Brain damage in early childhood leads to a lifelong burden of illness. According to Professor Kai Kaila from the University of Helsinki, this burden could be reduced dramatically if the latest knowledge produced through neurobiological basic research was transferred more rapidly to actual treatment work. “Many diseases that appear in old age are rooted in early childhood development. Yet, paradoxically, the treatment of the symptoms begins at the final stages of the disease rather than when the mechanisms behind them could be addressed in contexts such as the neonatal care of preterm infants.
The annual costs arising from neurological and psychiatric diseases total more than EUR 4 billion in Finland. The occurrence of disabling neurological conditions or neurocognitive problems is highly common among very low birth-weight infants (preterm babies weighing 500-1,000 g). Neurological disorders are also often caused by birth asphyxia (inadequate intake of oxygen, blue baby syndrome).
In brain neurobiology research many key issues are to do with individual brain development and, because the basic mechanisms of brain function change during that development, medical knowledge of the adult brain cannot be directly applied to the treatment of dysfunction in the brains of infants, or preterm infants in particular. Also, it is obvious that neonatal infants cannot subjected to experimental treatments or research.
“To obtain this information, we need to use animal models. We have found that newborn rats and mice are excellent research models for studies into the basic mechanisms of the brain function of preterm infants, its defects and the impacts of medication. We have also used this approach to study the mechanisms of febrile seizures and developed promising new treatments,” says Professor Kaila.

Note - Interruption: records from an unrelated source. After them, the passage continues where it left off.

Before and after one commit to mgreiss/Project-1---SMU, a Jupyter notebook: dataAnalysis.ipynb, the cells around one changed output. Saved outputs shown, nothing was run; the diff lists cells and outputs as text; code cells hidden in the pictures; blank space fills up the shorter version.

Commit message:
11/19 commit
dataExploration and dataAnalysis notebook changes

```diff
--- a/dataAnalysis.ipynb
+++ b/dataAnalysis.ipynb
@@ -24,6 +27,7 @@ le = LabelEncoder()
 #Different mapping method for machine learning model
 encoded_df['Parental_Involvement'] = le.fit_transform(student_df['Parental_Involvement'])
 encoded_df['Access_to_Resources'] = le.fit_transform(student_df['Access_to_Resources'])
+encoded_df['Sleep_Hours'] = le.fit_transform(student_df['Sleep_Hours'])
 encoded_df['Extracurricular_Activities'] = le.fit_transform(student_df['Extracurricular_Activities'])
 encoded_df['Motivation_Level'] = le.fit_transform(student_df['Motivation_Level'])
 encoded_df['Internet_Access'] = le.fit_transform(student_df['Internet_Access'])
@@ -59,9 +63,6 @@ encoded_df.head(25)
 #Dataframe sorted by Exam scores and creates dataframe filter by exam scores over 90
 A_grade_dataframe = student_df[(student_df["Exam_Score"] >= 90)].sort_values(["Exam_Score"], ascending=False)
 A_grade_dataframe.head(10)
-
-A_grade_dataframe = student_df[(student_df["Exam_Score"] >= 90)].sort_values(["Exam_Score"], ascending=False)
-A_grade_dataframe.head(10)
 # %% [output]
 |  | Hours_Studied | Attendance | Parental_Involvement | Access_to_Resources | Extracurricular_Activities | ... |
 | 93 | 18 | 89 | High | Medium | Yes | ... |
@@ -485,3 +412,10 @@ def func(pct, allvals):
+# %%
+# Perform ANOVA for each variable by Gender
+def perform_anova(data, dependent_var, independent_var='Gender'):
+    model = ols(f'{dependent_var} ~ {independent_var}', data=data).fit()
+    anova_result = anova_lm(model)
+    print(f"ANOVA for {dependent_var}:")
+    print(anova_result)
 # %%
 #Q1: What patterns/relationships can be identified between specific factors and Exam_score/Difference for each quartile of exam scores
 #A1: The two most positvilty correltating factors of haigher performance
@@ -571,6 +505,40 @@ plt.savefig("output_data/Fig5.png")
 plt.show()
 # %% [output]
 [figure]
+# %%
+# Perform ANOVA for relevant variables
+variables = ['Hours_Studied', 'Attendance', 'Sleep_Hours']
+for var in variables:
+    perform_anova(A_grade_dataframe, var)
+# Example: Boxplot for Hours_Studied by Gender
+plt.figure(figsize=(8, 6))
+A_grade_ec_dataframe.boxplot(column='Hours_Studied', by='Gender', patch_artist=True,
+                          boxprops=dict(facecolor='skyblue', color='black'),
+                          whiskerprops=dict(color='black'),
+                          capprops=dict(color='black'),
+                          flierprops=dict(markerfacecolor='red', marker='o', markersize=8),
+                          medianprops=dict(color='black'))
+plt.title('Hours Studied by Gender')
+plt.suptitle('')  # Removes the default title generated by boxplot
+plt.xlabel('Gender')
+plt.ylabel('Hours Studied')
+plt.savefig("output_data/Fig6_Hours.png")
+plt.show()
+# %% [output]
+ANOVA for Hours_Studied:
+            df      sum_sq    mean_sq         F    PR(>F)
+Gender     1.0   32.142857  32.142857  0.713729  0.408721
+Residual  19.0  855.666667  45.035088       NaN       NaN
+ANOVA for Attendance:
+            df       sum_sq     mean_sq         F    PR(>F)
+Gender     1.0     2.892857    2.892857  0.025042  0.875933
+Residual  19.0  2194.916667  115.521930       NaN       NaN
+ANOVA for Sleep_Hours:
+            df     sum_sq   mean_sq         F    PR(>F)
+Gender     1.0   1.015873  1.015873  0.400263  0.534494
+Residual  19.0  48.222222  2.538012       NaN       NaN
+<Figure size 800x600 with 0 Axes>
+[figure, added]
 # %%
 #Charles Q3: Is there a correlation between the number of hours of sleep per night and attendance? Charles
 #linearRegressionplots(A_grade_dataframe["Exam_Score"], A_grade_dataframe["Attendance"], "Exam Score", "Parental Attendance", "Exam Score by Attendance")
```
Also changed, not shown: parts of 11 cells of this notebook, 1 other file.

The research consortium led by Professor Kaila aims to study the mechanisms of the developing human brain and employ the findings directly in patient care. This calls for continuous cooperation and exchange of information between basic and clinical researchers: basic research into brain mechanisms takes place at the Laboratory of Neurobiology at the Viikki campus of the University of Helsinki, while Adjunct Professor Sampsa Vanhatalo and Adjunct Professor Sture Andersson are in charge of clinical research at the HUCH Hospital for Children and Adolescents. The project also involves basic and clinical researchers from Germany, Ireland and the United States.

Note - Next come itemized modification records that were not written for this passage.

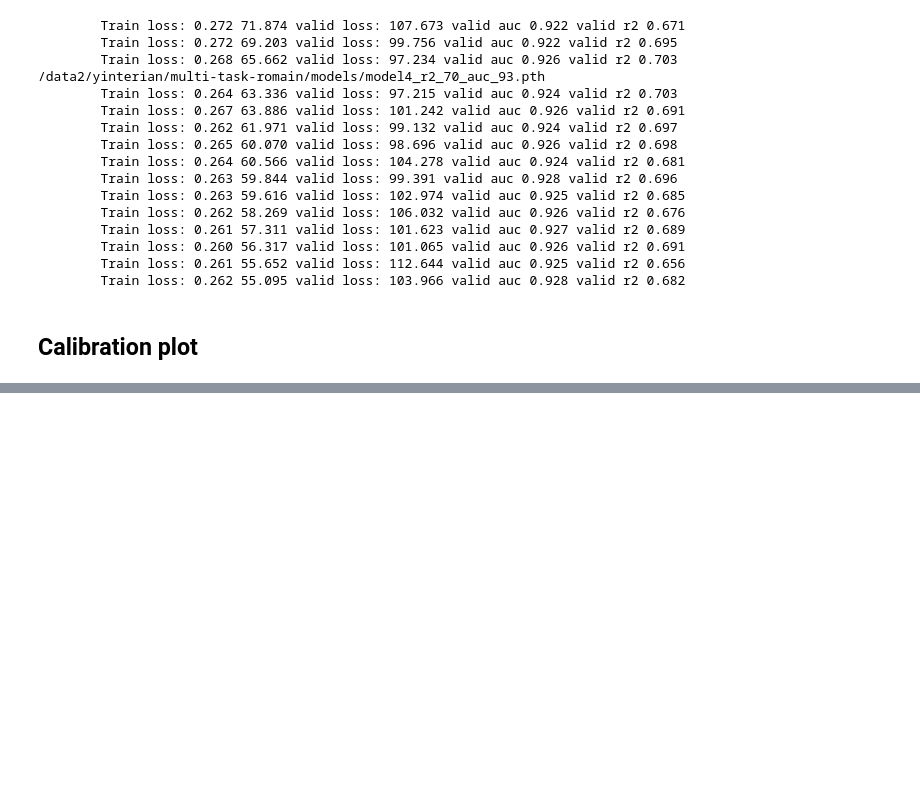
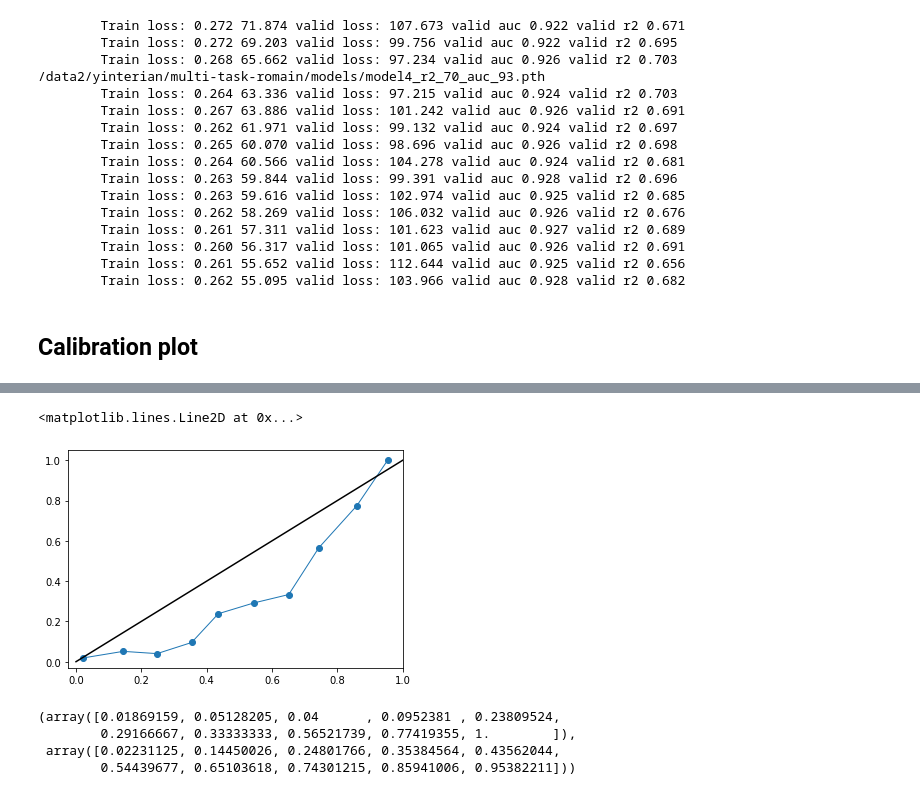
Before and after one commit to yanneta/multi-task-hypotension, a Jupyter notebook: time_series_data_model.ipynb, the cells around one changed output, grey strips where cells are left out. Cells and saved outputs as stored; diff of their text form; code cells hidden in the pictures; blank space fills up the shorter version.

```diff
--- a/time_series_data_model.ipynb
+++ b/time_series_data_model.ipynb
@@ -596,0 +597,2 @@ y1.mean(), (out1 > 0.5).mean()
+# %%
+prob1 = 1 / (1 + np.exp(-out1))
@@ -596,0 +602,17 @@ y1.mean(), (out1 > 0.5).mean()
+# %%
+logreg_y, logreg_x = calibration_curve(y1, prob1, n_bins=10)
+# %%
+fig, ax = plt.subplots()
+plt.plot(logreg_x,logreg_y, marker='o', linewidth=1)
+line = mlines.Line2D([0, 1], [0, 1], color='black')
+ax.add_line(line)
+# %% [output]
+<matplotlib.lines.Line2D at 0x...>
+[figure, added]
+# %%
+logreg_y, logreg_x
+# %% [output]
+(array([0.01869159, 0.05128205, 0.04      , 0.0952381 , 0.23809524,
+        0.29166667, 0.33333333, 0.56521739, 0.77419355, 1.        ]),
+ array([0.02231125, 0.14450026, 0.24801766, 0.35384564, 0.43562044,
+        0.54439677, 0.65103618, 0.74301215, 0.85941006, 0.95382211]))
```
Also changed, not shown: parts of 7 cells of this notebook.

Translational research into brain function and brain disorders.
Neurobiology is a cross-disciplinary field involving research into micro and macro-level phenomena and into the basic mechanisms of diseases. In translational research the strategy is to apply basic research findings in medicine (neurology, clinical neurophysiology) while also developing research models that can be employed in basic research on the basis of the clinical data generated.
Professor Kaila’s research team has, for example, developed a “broadband EEG” for registering the brain functions of preterm infants and children with epilepsy. The method is being developed further at the intensive-care ward for preterm infants and the epilepsy unit of the HUCH Hospital for Children and Adolescents. Infants affected by shortage of oxygen during delivery are examples of those with a very high risk of dozens or even hundreds of epileptic seizures that can only be detected in the electrical activity of the brain but that may result in brain damage. Without appropriate EEG monitoring, most of these seizures will go undetected and medication cannot be targeted correctly.
“Our approach to many early-onset neurological diseases is totally new and it has attracted plenty of international interest. We can now offer a unique window of opportunity for fruitful work in this translational field: in basic research, methods development and the application of the findings to reduce the burden of diseases experienced by infants and in their later lives as adults,” says Professor Kaila.